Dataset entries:

# # # # # # #

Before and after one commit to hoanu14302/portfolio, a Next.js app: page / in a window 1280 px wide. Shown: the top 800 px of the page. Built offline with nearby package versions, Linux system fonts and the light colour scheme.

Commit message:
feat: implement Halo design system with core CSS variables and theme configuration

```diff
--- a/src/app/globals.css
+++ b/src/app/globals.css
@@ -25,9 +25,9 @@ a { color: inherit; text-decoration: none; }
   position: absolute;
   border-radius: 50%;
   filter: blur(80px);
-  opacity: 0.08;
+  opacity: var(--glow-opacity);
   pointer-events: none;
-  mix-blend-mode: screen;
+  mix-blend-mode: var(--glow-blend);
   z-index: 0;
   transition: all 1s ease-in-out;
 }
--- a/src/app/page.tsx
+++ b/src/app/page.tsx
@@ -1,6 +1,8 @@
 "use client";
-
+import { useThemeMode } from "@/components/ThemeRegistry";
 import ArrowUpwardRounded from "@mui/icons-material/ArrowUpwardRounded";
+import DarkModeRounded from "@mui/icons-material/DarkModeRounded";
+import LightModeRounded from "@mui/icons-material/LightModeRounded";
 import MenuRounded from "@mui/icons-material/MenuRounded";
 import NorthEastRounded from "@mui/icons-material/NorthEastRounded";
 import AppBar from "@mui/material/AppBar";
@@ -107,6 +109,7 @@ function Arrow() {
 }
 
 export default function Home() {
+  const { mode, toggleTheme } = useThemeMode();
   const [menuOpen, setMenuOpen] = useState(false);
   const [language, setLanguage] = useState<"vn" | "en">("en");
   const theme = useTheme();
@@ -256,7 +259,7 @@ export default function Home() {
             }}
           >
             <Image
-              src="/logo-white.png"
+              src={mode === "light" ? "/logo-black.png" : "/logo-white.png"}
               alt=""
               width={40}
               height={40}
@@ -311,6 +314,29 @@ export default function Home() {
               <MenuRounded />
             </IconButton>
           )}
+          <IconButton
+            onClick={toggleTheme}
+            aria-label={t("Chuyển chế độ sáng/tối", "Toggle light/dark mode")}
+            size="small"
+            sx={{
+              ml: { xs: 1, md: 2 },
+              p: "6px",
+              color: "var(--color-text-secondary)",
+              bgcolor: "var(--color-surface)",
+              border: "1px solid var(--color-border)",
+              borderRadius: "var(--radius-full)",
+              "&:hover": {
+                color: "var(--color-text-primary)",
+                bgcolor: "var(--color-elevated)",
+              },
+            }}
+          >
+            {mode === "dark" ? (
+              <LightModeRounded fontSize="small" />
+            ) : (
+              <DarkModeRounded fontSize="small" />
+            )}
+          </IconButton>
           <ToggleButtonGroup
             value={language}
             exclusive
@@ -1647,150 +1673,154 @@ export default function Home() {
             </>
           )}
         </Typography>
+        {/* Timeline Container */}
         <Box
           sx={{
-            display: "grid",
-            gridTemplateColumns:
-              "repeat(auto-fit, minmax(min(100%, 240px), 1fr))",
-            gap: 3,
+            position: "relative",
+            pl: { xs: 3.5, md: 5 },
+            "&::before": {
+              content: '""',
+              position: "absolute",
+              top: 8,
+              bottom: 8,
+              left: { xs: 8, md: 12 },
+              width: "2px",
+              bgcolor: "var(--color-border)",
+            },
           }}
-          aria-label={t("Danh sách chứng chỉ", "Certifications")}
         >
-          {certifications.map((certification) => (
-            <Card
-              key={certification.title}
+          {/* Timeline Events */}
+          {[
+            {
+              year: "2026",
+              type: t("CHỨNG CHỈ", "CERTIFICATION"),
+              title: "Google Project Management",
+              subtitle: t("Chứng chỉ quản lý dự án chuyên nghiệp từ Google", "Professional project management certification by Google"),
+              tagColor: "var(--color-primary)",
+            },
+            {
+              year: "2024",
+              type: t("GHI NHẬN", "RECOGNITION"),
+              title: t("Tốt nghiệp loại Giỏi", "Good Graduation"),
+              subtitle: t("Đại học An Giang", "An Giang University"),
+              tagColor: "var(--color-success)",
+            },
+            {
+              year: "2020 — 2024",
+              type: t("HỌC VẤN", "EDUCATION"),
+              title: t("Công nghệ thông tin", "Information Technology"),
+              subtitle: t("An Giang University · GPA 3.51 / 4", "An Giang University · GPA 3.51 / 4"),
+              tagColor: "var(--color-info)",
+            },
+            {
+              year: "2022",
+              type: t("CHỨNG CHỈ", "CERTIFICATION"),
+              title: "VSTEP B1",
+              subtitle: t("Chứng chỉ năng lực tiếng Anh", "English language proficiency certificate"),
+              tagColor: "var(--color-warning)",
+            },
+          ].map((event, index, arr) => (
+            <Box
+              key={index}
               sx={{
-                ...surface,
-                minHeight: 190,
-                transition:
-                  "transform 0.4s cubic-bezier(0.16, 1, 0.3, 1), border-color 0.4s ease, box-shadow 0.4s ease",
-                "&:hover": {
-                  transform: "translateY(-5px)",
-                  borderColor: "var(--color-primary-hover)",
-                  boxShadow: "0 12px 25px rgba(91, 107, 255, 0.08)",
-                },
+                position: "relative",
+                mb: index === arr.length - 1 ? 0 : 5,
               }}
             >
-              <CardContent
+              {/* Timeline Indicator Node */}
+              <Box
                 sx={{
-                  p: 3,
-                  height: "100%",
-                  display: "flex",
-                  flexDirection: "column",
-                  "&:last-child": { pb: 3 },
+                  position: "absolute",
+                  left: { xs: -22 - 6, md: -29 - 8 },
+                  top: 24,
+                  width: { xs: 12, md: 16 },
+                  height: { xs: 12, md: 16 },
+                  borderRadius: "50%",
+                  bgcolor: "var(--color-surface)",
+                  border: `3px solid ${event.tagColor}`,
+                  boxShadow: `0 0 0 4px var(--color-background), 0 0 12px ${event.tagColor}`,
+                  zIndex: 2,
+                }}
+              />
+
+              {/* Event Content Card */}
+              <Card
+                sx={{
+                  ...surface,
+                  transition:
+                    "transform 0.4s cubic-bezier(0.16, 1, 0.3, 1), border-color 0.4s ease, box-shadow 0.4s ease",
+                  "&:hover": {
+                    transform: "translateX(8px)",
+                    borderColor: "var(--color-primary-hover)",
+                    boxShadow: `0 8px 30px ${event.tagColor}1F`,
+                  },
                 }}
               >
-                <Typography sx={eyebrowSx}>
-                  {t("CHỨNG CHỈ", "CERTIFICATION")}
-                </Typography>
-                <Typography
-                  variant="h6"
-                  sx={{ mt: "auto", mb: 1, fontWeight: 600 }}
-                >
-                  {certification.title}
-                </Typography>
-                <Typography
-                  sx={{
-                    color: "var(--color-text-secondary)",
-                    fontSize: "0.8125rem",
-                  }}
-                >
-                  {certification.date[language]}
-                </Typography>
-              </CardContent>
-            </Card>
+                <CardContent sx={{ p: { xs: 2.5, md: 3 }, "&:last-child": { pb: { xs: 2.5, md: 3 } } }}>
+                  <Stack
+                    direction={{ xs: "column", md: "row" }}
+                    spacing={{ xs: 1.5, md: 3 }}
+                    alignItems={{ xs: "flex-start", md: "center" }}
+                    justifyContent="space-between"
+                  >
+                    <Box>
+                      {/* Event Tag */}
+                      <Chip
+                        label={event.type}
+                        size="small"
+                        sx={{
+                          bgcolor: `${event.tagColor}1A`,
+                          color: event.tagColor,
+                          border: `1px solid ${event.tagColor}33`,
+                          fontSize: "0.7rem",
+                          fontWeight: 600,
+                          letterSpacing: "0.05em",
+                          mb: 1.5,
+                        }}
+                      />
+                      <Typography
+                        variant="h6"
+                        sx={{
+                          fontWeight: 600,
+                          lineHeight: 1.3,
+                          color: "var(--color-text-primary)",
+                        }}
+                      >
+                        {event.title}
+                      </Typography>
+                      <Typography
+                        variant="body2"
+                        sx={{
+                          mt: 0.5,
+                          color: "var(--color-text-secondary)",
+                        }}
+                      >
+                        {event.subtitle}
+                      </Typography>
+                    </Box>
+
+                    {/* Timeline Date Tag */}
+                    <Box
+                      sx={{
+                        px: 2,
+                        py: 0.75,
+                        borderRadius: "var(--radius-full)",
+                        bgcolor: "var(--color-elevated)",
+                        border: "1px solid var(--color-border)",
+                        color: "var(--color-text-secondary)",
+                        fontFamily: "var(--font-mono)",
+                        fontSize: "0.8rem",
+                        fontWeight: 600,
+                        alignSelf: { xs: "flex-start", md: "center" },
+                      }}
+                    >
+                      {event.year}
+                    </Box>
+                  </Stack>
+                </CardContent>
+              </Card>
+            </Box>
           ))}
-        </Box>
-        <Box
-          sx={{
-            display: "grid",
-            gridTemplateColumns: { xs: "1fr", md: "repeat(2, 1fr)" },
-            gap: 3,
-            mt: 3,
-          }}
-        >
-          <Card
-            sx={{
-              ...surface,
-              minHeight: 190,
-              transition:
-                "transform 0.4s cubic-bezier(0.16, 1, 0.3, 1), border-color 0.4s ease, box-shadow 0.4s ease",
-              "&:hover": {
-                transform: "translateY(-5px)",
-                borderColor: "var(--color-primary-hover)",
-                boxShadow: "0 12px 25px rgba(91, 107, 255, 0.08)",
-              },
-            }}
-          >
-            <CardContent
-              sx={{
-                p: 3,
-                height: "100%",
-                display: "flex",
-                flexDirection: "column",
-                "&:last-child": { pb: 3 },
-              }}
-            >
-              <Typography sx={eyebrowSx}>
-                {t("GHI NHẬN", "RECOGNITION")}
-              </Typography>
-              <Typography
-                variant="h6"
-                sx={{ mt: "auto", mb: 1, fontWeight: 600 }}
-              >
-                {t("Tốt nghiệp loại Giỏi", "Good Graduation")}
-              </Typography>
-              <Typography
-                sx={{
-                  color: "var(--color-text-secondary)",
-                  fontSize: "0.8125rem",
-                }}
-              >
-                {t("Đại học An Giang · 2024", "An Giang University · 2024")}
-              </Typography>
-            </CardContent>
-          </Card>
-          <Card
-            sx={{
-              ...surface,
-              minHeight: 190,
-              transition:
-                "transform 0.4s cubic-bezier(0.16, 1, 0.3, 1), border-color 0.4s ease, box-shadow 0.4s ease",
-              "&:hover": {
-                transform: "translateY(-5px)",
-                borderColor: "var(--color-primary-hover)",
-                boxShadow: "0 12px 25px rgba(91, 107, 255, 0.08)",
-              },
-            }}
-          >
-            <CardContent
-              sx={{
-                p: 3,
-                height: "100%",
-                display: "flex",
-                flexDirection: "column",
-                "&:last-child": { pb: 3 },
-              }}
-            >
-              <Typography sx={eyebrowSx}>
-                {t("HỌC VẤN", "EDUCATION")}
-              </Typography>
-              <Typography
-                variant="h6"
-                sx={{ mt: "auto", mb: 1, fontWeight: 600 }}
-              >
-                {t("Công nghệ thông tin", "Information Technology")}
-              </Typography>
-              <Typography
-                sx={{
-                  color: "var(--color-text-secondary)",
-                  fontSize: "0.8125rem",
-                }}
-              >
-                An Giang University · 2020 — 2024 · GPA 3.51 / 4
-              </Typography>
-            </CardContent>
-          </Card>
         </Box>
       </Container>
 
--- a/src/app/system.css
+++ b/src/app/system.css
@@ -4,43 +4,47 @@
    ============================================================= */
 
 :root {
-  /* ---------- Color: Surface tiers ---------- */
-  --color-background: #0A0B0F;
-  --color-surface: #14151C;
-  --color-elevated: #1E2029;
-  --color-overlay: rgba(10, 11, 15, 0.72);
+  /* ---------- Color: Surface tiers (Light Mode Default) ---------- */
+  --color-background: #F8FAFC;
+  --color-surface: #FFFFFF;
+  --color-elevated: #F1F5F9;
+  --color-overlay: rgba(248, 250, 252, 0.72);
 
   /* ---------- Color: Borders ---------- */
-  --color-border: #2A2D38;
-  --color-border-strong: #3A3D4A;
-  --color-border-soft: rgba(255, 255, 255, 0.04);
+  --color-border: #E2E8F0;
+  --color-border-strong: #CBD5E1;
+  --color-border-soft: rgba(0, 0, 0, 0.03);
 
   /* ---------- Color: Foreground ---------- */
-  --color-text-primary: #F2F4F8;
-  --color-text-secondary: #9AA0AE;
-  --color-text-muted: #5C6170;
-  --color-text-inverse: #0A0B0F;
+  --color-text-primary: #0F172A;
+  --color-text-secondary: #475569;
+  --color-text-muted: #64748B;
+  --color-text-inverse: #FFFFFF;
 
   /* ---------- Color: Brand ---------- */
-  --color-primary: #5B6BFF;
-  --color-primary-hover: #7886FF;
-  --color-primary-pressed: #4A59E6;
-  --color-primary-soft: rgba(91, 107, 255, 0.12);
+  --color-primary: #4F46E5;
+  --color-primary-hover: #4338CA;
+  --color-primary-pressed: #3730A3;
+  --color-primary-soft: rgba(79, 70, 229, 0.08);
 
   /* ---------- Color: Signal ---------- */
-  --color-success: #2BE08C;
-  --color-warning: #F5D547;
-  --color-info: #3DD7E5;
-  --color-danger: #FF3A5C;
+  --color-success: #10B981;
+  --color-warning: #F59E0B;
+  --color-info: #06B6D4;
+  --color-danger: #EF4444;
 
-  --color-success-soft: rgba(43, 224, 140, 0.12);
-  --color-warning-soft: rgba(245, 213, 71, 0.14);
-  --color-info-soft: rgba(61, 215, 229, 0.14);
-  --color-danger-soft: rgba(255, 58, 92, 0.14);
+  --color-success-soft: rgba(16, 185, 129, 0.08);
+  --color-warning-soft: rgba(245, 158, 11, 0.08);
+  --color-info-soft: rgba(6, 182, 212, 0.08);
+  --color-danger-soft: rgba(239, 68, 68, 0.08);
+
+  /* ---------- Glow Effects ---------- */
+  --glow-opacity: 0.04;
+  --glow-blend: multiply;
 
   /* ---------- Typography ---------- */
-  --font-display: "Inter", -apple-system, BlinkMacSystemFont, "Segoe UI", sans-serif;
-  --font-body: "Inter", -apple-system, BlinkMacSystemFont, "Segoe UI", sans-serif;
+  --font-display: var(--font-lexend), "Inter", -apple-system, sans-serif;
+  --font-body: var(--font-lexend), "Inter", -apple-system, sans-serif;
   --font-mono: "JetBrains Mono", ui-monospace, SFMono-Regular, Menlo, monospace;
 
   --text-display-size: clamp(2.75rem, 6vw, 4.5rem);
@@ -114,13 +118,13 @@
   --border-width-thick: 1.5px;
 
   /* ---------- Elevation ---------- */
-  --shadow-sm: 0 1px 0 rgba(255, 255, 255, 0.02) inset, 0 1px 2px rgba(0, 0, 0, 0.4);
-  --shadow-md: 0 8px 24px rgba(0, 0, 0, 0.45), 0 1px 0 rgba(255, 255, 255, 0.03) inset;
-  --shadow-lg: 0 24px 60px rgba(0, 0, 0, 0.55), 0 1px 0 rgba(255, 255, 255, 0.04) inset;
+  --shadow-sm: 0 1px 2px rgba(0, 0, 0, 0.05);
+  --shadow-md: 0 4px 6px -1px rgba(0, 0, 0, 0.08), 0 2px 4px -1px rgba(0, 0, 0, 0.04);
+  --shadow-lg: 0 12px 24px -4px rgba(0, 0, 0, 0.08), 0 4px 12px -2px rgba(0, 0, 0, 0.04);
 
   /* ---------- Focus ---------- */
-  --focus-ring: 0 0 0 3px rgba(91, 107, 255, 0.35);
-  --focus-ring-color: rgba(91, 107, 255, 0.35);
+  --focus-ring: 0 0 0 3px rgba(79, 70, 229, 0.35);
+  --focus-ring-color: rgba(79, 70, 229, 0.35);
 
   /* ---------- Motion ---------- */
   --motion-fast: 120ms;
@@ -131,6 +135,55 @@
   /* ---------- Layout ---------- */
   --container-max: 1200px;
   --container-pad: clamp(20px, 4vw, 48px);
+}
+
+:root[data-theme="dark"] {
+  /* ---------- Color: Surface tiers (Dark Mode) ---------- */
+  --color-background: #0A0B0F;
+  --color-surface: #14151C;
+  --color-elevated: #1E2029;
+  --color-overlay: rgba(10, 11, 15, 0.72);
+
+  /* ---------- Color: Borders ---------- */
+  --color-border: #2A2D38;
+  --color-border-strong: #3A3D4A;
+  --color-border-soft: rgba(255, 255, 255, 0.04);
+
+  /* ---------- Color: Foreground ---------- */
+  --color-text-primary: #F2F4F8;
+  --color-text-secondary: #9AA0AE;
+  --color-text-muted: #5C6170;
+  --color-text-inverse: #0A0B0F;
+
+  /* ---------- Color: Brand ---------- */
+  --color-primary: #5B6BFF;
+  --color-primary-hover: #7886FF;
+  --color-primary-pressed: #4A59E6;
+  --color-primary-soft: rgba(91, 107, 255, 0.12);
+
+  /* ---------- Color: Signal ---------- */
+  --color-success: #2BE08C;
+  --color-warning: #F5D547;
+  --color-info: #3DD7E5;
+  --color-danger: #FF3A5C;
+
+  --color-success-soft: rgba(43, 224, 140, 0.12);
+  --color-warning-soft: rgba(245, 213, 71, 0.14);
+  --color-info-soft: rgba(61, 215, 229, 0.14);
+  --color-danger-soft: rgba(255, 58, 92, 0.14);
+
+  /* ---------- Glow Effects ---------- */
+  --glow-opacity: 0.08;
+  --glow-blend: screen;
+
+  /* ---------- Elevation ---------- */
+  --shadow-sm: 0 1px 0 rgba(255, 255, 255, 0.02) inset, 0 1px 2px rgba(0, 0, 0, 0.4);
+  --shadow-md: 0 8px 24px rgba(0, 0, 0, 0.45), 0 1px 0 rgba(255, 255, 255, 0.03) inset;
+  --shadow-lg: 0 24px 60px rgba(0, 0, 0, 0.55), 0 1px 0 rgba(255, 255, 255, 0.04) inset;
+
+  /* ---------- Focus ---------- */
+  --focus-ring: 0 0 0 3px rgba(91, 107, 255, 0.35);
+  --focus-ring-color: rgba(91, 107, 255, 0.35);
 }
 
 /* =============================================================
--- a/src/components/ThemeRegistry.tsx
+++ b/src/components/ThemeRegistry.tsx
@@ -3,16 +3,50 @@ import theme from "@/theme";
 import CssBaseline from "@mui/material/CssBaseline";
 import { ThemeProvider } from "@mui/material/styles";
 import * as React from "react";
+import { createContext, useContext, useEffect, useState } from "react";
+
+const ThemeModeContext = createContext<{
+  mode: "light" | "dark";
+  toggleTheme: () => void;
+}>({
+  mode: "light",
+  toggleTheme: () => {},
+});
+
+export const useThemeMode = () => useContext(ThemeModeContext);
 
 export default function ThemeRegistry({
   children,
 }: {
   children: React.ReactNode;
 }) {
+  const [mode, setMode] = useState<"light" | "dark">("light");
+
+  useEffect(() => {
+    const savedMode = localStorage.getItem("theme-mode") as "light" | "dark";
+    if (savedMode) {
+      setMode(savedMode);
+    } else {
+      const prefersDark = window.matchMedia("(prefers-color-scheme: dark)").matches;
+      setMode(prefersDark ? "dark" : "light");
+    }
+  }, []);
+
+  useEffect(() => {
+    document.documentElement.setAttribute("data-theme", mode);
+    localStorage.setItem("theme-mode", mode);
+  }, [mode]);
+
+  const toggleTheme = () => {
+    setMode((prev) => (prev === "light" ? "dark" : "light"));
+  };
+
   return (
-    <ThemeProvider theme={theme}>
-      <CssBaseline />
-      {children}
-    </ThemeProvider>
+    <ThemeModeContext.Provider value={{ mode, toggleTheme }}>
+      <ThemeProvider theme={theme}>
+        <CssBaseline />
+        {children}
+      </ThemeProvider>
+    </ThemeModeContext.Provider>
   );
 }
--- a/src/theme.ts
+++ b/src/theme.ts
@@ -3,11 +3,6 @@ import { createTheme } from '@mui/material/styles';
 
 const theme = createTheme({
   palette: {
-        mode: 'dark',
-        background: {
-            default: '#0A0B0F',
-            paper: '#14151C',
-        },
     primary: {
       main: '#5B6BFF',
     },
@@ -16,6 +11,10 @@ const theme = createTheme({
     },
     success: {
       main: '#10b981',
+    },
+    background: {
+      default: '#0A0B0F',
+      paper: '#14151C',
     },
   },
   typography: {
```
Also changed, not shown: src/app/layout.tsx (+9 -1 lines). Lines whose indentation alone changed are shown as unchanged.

# # # # # # #

To do: Read the data above. Pull out each line in which the string "type" appears.

Exercise answer:
+              type: t("CHỨNG CHỈ", "CERTIFICATION"),
+              type: t("GHI NHẬN", "RECOGNITION"),
+              type: t("HỌC VẤN", "EDUCATION"),
+              type: t("CHỨNG CHỈ", "CERTIFICATION"),
+                        label={event.type}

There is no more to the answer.